It’s such a blessing to have loving people in your life. The sweetheart that she is, Lena, offered to pick up food for me. I declined. Then she invited me to hang out at her house until power returned. I declined. I didn’t want to bother with the garage door, so she offered to pick me up! What a sweetheart! I refused again because I didn’t know the outage impacted areas besides my community. I didn’t want us roaming the blackened streets, especially after she dropped me off. I sure didn’t want her driving home in the dark.

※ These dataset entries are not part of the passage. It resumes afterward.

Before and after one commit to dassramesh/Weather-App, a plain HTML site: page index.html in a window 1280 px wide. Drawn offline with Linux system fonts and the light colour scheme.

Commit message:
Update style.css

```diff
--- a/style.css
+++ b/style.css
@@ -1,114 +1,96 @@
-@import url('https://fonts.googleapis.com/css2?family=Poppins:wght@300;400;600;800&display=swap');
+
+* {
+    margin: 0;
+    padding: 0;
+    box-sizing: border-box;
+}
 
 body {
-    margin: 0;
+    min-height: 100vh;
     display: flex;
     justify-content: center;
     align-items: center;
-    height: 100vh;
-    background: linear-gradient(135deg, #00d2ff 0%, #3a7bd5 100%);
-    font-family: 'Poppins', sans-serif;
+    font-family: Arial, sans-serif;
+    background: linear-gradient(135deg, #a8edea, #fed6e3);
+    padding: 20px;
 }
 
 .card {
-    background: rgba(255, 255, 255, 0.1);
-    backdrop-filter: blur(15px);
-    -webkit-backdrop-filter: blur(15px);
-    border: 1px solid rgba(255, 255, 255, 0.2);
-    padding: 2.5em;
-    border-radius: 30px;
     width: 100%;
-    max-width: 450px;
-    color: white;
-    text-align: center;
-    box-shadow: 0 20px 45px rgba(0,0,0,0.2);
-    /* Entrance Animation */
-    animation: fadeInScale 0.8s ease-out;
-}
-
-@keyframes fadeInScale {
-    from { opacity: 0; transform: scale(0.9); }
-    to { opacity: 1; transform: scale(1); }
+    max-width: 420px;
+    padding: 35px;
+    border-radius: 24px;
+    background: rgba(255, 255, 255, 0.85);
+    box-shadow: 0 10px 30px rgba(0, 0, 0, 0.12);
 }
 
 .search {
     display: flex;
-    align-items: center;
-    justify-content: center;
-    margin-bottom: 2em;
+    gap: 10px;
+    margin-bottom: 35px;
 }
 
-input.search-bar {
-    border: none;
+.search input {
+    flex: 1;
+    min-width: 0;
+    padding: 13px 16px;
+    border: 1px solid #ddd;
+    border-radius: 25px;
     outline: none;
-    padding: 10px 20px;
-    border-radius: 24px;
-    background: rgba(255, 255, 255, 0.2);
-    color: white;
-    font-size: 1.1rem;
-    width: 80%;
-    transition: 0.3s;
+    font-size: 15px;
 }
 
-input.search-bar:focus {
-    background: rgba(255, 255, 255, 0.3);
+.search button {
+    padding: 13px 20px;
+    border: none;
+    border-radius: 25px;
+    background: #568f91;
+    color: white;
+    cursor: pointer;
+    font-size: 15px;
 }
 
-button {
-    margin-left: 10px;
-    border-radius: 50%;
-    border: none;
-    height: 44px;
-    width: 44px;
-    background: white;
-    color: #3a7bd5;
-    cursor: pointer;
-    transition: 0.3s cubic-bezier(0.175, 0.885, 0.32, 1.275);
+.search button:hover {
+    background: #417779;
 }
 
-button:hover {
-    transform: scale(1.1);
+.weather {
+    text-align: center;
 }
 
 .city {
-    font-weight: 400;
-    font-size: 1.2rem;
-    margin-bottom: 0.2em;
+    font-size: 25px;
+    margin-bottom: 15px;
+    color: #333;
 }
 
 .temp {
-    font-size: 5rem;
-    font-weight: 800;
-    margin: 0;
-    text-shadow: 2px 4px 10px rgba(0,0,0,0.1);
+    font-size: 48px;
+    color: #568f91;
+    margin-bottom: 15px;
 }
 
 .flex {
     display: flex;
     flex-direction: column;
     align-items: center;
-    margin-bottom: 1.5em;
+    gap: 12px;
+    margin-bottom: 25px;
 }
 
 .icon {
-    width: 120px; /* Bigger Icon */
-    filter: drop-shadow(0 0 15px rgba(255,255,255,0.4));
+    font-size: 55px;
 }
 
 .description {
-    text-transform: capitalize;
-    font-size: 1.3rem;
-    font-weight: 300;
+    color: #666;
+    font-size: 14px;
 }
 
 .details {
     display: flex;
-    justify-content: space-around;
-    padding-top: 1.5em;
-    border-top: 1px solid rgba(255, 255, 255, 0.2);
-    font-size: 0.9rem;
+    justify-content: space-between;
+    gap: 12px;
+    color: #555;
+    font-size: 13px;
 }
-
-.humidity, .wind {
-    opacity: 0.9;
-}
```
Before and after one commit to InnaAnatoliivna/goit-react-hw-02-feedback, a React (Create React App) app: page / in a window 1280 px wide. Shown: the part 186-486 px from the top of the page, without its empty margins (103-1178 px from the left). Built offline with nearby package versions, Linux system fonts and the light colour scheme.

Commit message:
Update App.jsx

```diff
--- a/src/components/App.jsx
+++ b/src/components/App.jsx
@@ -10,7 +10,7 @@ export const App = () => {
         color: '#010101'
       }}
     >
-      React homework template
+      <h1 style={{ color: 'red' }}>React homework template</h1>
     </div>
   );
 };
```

It had to be a brumous day for the power outage, and at 6:00, it was a bit too dark in my kitchen. I set up all the emergency candles from storage and decided to make dinner while I could still see. I am so blind in the dark. I could find a speck for you in the light, but I can’t see a large object in the night. Twilight is the worse. One October evening, my niece and I went out for our daily walk in San Diego, she pointed at a rabbit in the grass, but I couldn’t see a rabbit if my life depended on it. One early November evening at the tail end of twilight, I went to Iggy and Kevin’s. Kevin and Irwin greeted me from yards away in the parking lot. It amazed me they could see me. I couldn’t see their faces. So, as you can see, I needed to hustle and take care of dinner while there was some light from outside. For the fun part, what to do about dinner that didn’t require heat or cooking based upon what I had on hand?
I started with a salmon salad sandwich when I remembered a pot of black fungus tea simmered on my gas stove during the power outage, giving me false hope. I got all excited. I could have a shrimp ramen soup for dinner. Wrong! Once the gas burner was off, it wouldn’t ignite without power. So much for that idea. Back to plan A. Thank God for plan A.
This outage was the most prolonged power outage I remember experiencing, and it was a good idea to stay home and go with it, which gave me a first-hand experience of life without power. I empathized with those affected by the loss of power and water in Ukraine, but now I could sympathize with them better. I can’t imagine not having water, too. It was challenging enough without power for eleven hours. I am so incredibly spoiled by my freedom to have access to power whenever I want it. I pride myself not taking anything for granted, but yesterday, I realized I took power for granted every day. Each time I turn around to do something, it requires power, the internet, my Mac, iPad, phone, the microwave, the hot water dispenser, the fridge, the toaster, TV, garage door, stovetop, oven, and the dishwasher, and the garbage disposal, etc. I knew I couldn’t run the dishwasher, but I could prep it to run when the power came back. But I laugh at myself. I attempted to run the garbage disposal in my prep and had a rude awakening that the disposal also doesn’t perform without power. I knew that, but I momentarily forgot. The little things we overlook. Then, the most important thing of all—lights, without which we are in the dark, unable to do even the minor tasks.
Nothing like losing something you can’t live without to appreciate it more. I knew I couldn’t live without my Wi-Fi and my cyber world, but I took for granted my survival world until last night. That’s fine if I had to sacrifice the Oscars. I’ll catch the highlights that they’ll be talking about for weeks. Having lived through the outage, I am wiser today, which is more important. I know how to equip myself for future outages better. It was an eye-opening experience for anybody, particularly me, since I’m a power junkie.